Bioreactors are used for light sensitive biological processes such as the growing of algae for use in manufacturing processes to produce biological material. The efficiency of these processes depends on the light intensity and wavelengths of the light used. Traditional systems involve large-scale apparatus lit by external light sources which can result in nonhomogenous light distribution and uneven growth and clumping of microorganisms leading to the efficiency of production of final products.
This invention describes a self-contained photo-bioreactor that is compact and which has an internal light distribution that allows for better and more even growth of microorganisms which results in a more efficient manufacturing process. The growth of well-maintained microorganisms is valuable for a number of sectors such as the cosmetic industry in order to produce high quality colorants in a cost effective manner. Similarly this invention could also aid pharmaceutical companies in the production of medical products. A key factor of this invention is a feedback control feature which regulates the quantity and quality of light entering the reactor which also serves to save on energy consumption when high light levels are not required.
Swansea University spin out company, Cambrian Phycosystems are taking these bioreactors to market in field of the development and production of biopharmaceuticals.
A UK patent has been granted for this technology and is owned by Swansea University under GB2482083.

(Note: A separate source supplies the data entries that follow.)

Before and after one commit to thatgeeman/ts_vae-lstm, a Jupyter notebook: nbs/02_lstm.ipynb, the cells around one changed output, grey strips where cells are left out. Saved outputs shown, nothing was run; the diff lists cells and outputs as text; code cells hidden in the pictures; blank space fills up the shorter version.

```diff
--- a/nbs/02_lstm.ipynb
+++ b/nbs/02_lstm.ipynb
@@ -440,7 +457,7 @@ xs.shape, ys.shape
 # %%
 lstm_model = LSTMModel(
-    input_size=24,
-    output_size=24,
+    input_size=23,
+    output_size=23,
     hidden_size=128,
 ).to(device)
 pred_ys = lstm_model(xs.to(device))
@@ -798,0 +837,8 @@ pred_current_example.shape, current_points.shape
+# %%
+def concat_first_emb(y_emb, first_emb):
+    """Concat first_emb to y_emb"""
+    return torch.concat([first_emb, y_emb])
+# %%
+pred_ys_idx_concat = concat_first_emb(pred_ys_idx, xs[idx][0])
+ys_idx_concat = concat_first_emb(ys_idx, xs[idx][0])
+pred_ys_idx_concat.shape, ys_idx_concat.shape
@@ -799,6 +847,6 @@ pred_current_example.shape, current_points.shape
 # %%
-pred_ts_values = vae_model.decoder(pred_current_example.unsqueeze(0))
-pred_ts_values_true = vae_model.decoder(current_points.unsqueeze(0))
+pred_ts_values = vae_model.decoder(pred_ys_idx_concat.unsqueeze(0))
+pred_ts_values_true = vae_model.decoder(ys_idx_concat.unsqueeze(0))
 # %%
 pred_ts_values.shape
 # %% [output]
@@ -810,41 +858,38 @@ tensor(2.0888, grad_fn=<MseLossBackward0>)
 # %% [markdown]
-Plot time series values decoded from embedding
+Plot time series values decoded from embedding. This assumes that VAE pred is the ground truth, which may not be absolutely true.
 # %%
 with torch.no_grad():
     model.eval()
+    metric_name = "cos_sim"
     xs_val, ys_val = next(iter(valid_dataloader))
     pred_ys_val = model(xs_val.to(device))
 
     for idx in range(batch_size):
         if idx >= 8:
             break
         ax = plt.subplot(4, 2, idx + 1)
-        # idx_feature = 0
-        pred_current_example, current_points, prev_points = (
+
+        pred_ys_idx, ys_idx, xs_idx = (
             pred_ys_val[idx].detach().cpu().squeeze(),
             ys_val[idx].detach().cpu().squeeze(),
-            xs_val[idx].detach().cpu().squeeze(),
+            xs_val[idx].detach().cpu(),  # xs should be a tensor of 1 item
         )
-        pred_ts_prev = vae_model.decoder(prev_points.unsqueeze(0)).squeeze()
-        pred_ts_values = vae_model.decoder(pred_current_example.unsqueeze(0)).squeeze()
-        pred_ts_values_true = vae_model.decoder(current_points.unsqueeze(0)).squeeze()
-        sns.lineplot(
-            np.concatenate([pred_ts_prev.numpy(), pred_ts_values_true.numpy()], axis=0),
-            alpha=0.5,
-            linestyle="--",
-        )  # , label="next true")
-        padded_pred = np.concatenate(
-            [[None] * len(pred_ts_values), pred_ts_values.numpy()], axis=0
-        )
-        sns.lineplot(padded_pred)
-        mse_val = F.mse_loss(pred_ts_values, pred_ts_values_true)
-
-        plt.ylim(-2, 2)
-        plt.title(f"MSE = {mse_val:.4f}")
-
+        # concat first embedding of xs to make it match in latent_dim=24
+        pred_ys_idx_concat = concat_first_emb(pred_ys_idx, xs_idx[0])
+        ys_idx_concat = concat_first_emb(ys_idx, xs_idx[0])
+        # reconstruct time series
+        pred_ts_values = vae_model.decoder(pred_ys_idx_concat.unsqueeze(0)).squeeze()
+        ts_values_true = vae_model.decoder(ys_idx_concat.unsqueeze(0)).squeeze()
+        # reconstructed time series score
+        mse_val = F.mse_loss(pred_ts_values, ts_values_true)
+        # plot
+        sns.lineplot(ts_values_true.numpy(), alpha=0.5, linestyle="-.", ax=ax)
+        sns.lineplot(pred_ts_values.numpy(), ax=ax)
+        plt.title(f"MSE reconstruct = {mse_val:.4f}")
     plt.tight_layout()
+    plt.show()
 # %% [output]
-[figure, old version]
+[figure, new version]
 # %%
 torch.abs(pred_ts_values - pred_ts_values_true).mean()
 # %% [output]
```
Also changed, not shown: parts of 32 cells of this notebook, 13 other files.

Inventors: Kevin J Flynn, Chris Greenwell, Robert Lovitt & Robin Shields